Georgian music was well represented on Saturday. The Black Crowes took the stage
mid-afternoon, with a huge crowd gathered for the band's set, which kicked off with a
gospel-drenched and hard-rocking "Soul Singing." "It's been a long hot day, have you got
any goo?" singer Chris Robinson joked with the crowd, "we have a little, we'll share," he
said in introducing the band's cover of Traffic's "Medicated Goo." The Crowes have been on
what is essentially a greatest hits tour, chock full of classics from the Southern Rock
kings. Early hits such as "Jealous Again" and "Hard To Handle" were swanky and rocked
hard, while "She Talks to Angels" received the acoustic treatment, with lovely mandolin
courtesy of harmony guitarist Jackie Greene. The "Descending/Wiser Time" transition is one
of the most beautiful segues in all of rock, and featured funky keys and a steady
percussive back beat.
The Trey Anastasio Band (TAB) was announced as a replacement for Neil Young & Crazy
Horse. TAB was given a full two-hour set time, and the band took full advantage,
performing a invigorating set to a huge crowd. "Cayman Review" was an upbeat and jazzy
opener that got the crowd moving, with funky horns and lovely vocal harmonies. The TAB
band offers Anastasio the chance to play much of his catalog that he doesn't perform with
his full time band, Phish. He alternated tunes such as the cheesy, ebullient pop tune
"Pigtail" and the schmaltzy ballad "Frost" with classic, Tab/Phish jams such as "Gotta
Jibboo" and "Sand" which featured swells of keyboards mingling with Anastasio's slithery
guitar wail. TAB closed out the set with a cover of Led Zeppelin's "Black Dog,"
which featured vocals from trumpeter/vocalist Jennifer Hartswick, who proved to have a
bellowing and powerful voice.
The jam rock continued with Georgia legends Widespread Panic taking the stage ten
minutes after Anastasio. They were announced as playing with classic rock icon John
Fogerty, but he didn't emerge until the final half-hour of the two-hour set. So Panic
fans got a full set of vintage Panic tunes. Opener "Henry Parsons Died" featured dense
growling keyboards and guitars, while fan-favorite "Pilgrims" put the spotlight on bassist

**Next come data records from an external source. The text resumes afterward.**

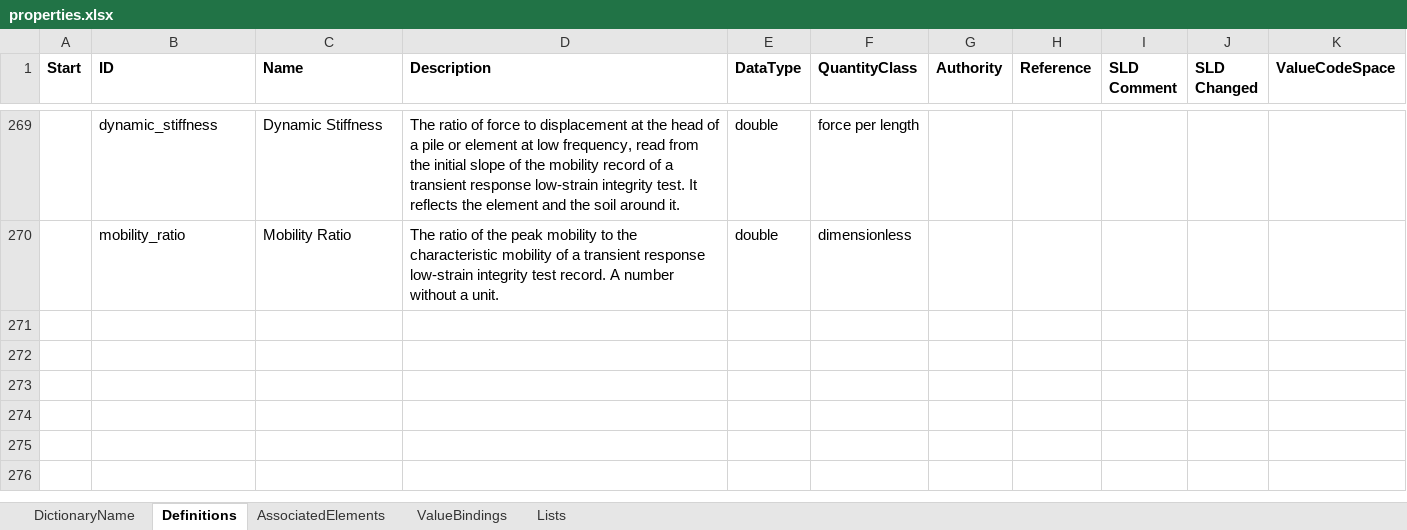
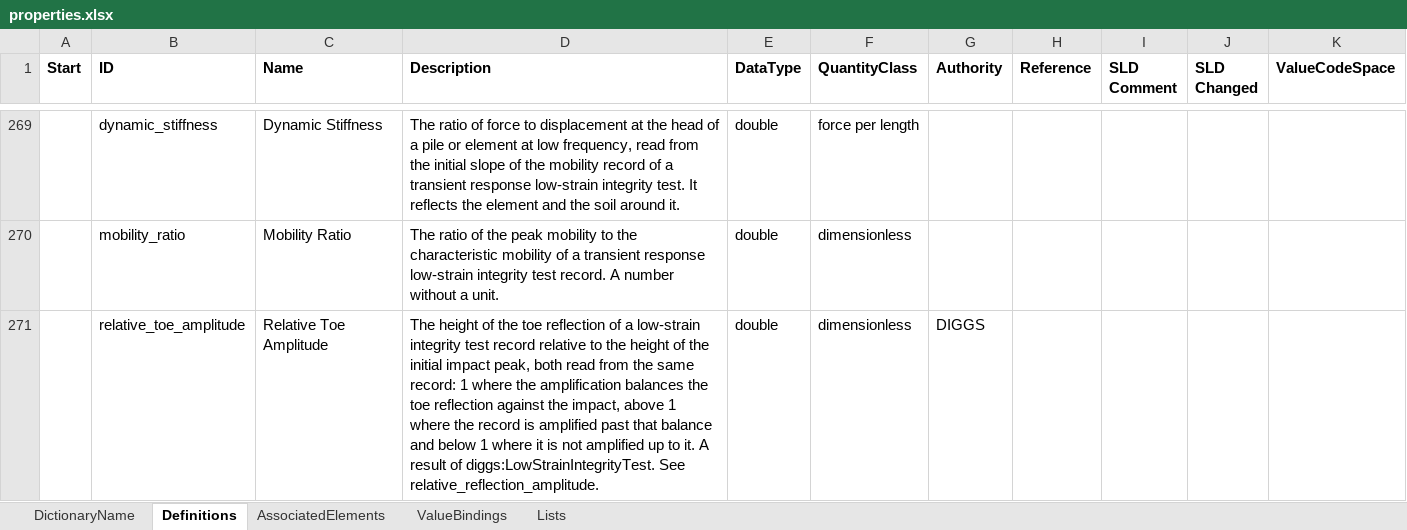
Before and after one commit to DIGGSml/def, an Excel workbook: Codelist Excel Files and Conversion Templates to XML/properties.xlsx, sheet Definitions, drawn as a sheet; only a part is shown, gaps mark what is left out; values as stored, in another font and other column widths than the file's, no borders; table styles not drawn; the diff names each change by its address in the sheet, - before the commit and + after, or states it on an @@ line.

```diff
--- a/Codelist Excel Files and Conversion Templates to XML/properties.xlsx (sheet Definitions)
+++ b/Codelist Excel Files and Conversion Templates to XML/properties.xlsx (sheet Definitions)
+row 271:  | relative_toe_amplitude | Relative Toe Amplitude | The height of the toe reflection of a low-strain integrity test record relative to the height of the initial impact peak, both read from the same record: 1 where the amplification balances the toe reflection against the impact, above 1 where the record is amplified past that balance and below 1 where it is not amplified up to it. A result of diggs:LowStrainIntegrityTest. See relative_reflection_amplitude. | double | dimensionless | DIGGS
```
Also changed, not shown: sheet ValueBindings, sheet AssociatedElements, Codelist Excel Files and Conversion Templates to XML/designProperty.xlsx, Codelist Excel Files and Conversion Templates to XML/evidenceCondition.xlsx, 5 other files.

extraordinaire Dave Schools, who provided a rolling thunder bottom end.